"My family wants me to spend a lot of time with them. It looks like I will not be able to with this new responsibility. My wife reminds me that I must not dissappoint Datuk Seri Najib," he says.

The 62-year-old and his wife, Datin Seri Hamidah Khamis, have five children and are blessed with seven grandchildren.

While Muhyiddin's removal caught many people off-guard, the decision to replace him with Dr Ahmad Zahid is hardly a surprise.

After all, he is the most senior Umno vice-president and received the highest vote in the 2013 party elections.

Dr Ahmad Zahid and the Prime Minister also go back a long way. He served as political secretary when Najib was Defence Minister as well as Youth and Sports Minister.
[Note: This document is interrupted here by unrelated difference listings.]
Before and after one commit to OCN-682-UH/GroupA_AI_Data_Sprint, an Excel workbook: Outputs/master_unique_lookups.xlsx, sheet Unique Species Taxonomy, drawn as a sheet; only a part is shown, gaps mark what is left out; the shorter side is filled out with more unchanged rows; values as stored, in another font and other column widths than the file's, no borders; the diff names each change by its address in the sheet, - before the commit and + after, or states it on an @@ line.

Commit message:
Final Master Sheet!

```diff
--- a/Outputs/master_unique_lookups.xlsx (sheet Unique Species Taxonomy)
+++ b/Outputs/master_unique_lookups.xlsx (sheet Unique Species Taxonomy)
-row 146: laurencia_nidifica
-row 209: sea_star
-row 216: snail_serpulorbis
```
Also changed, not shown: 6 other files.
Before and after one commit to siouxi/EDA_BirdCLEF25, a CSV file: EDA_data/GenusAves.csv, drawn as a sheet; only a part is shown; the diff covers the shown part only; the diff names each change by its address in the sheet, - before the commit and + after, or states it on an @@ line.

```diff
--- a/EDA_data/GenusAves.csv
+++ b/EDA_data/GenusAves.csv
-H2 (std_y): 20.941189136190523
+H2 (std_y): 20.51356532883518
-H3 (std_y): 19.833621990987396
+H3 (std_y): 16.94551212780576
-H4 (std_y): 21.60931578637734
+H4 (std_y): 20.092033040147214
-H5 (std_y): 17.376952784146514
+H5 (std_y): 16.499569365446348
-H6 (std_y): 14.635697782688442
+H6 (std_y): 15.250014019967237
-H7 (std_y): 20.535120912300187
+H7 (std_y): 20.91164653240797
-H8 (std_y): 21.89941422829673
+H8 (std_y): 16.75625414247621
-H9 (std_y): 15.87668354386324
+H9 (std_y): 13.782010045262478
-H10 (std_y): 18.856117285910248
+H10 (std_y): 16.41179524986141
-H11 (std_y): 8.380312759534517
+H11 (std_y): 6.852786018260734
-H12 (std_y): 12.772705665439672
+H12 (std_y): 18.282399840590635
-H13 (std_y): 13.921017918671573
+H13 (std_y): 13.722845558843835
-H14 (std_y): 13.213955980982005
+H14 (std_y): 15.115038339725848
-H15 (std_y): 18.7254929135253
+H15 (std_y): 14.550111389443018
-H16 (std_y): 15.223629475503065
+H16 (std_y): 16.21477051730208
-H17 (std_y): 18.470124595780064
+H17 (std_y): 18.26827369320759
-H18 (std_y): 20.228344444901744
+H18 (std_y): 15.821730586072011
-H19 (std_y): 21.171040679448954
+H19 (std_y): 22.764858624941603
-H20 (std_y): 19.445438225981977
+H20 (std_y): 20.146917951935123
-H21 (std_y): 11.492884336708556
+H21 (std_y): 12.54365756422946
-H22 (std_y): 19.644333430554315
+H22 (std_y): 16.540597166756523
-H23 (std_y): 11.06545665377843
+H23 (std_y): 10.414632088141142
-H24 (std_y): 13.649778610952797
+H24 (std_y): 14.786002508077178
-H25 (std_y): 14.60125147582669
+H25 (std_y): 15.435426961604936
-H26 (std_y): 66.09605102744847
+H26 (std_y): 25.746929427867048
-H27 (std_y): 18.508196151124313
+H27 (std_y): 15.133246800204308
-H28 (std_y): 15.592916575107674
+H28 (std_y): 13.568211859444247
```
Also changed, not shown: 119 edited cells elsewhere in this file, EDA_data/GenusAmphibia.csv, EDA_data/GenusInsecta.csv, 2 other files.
With the current scenario, there is no chance for the newly-minted Deputy Prime Minister to take his own sweet time to settle in. Nor can he afford to let the shock over Muhyiddin's removal to subside before he gets down to work.

He needs to take on his role and duties as the Number Two immediately.

"I have some ideas and plans on what I should do but I can't share anything with you for now. But one of the things that I want to do is to help the Prime Minister in executing the Government's agendas and transformation plans. The people have high expectations and they want to see the results of our policies.

"At the same time, effort must be made to regain the people's trust in the Government. These goals are not impossible but efforts must be continuous and consistent," he says.

Although he has taken over Muhyiddin's job, Dr Ahmad Zahid believes there is no awkwardness between them.

While he is now the Deputy Prime Minister, Muhyiddin, who is Umno's deputy president, is still his boss in the party.

This will not be the first time Umno is in this unique situation.

There was a time during Tun Dr Mahathir Mohamad's premiership and presidency when Tun Musa Hitam was the deputy president of the party but no longer served as Deputy Prime Minister, a post held by the then Umno vice-president Tun Ghafar Baba.

"I am still in touch with Muhyiddin. In fact, he called to congratulate me. I'm humbled and touched by the gesture. I told him that Allah is testing us. He told me he accepts what has happened as fate. Tan Sri Muhyiddin is a true statesman," reveals Dr Ahmad Zahid.

The Umno vice-president is confident that the removal of Muhyiddin will not split Umno, especially when the Pagoh MP himself has publicly spoken about his loyalty to the party after his removal.

"There will always be rumblings but I hope it is only temporary. We need to strengthen party unity because we cannot face our enemies if the party is weak and broken," he points out.

It will be interesting to see how Dr Ahmad Zahid's relationship with the other two vice-presidents - Datuk Seri Shafie Apdal and Datuk Seri Hishammuddin Hussein - evolves after this.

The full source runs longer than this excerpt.